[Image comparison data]

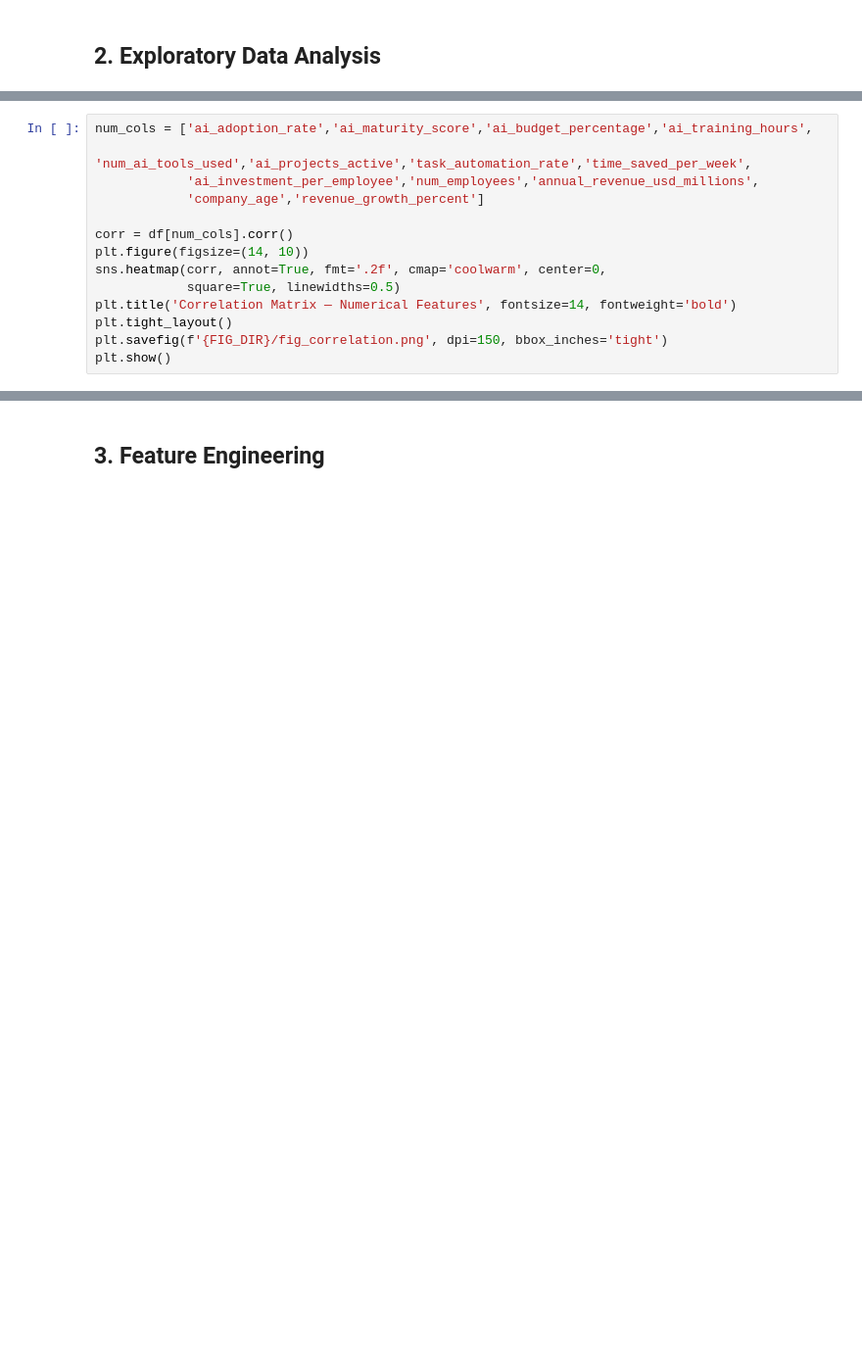
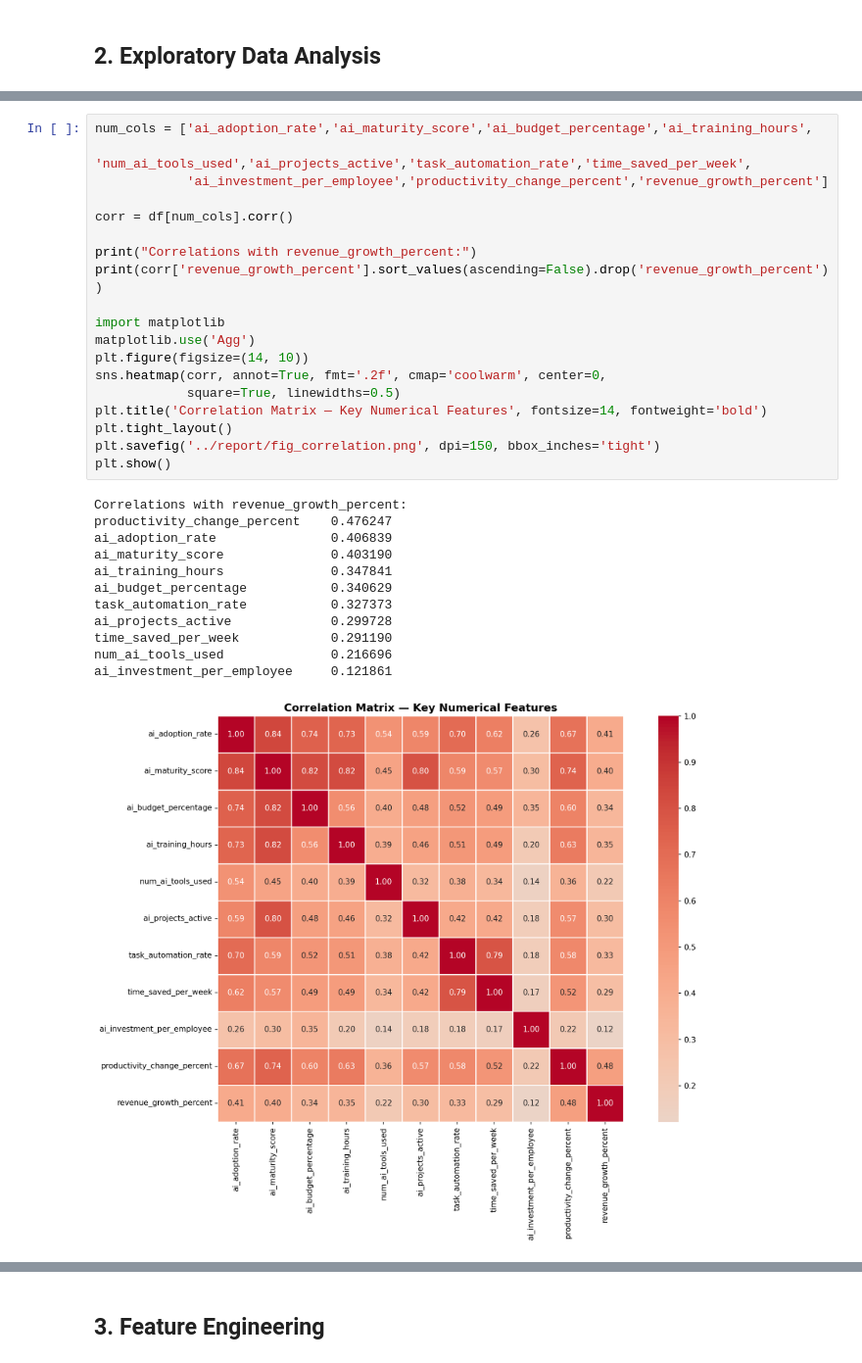
Before and after one commit to Braden357/buan390-final, a Jupyter notebook: notebooks/analysis.ipynb, the cells around one changed output, grey strips where cells are left out. Shown at 98% size. Cells and saved outputs as stored; diff of their text form; blank space fills up the shorter version.

```diff
--- a/notebooks/analysis.ipynb
+++ b/notebooks/analysis.ipynb
@@ -75,17 +79,35 @@ industry_avg.to_csv(f'{DATA_DIR}/tableau_industry_summary.csv', index=False)
 # %%
 num_cols = ['ai_adoption_rate','ai_maturity_score','ai_budget_percentage','ai_training_hours',
             'num_ai_tools_used','ai_projects_active','task_automation_rate','time_saved_per_week',
-            'ai_investment_per_employee','num_employees','annual_revenue_usd_millions',
-            'company_age','revenue_growth_percent']
+            'ai_investment_per_employee','productivity_change_percent','revenue_growth_percent']
 
 corr = df[num_cols].corr()
+
+print("Correlations with revenue_growth_percent:")
+print(corr['revenue_growth_percent'].sort_values(ascending=False).drop('revenue_growth_percent'))
+
+import matplotlib
+matplotlib.use('Agg')
 plt.figure(figsize=(14, 10))
 sns.heatmap(corr, annot=True, fmt='.2f', cmap='coolwarm', center=0,
             square=True, linewidths=0.5)
-plt.title('Correlation Matrix — Numerical Features', fontsize=14, fontweight='bold')
+plt.title('Correlation Matrix — Key Numerical Features', fontsize=14, fontweight='bold')
 plt.tight_layout()
-plt.savefig(f'{FIG_DIR}/fig_correlation.png', dpi=150, bbox_inches='tight')
+plt.savefig('../report/fig_correlation.png', dpi=150, bbox_inches='tight')
 plt.show()
+# %% [output]
+Correlations with revenue_growth_percent:
+productivity_change_percent    0.476247
+ai_adoption_rate               0.406839
+ai_maturity_score              0.403190
+ai_training_hours              0.347841
+ai_budget_percentage           0.340629
+task_automation_rate           0.327373
+ai_projects_active             0.299728
+time_saved_per_week            0.291190
+num_ai_tools_used              0.216696
+ai_investment_per_employee     0.121861
+[figure, added]
 # %%
 size_order = ['Startup', 'SME', 'Enterprise']
 size_data = [df[df['company_size'] == s]['revenue_growth_percent'].values for s in size_order]
```
Also changed, not shown: parts of 18 cells of this notebook, 5 other files.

*To do:* Copy all lines from the data that hold the word "bold".

*Finished exercise:*
-plt.title('Correlation Matrix — Numerical Features', fontsize=14, fontweight='bold')
+plt.title('Correlation Matrix — Key Numerical Features', fontsize=14, fontweight='bold')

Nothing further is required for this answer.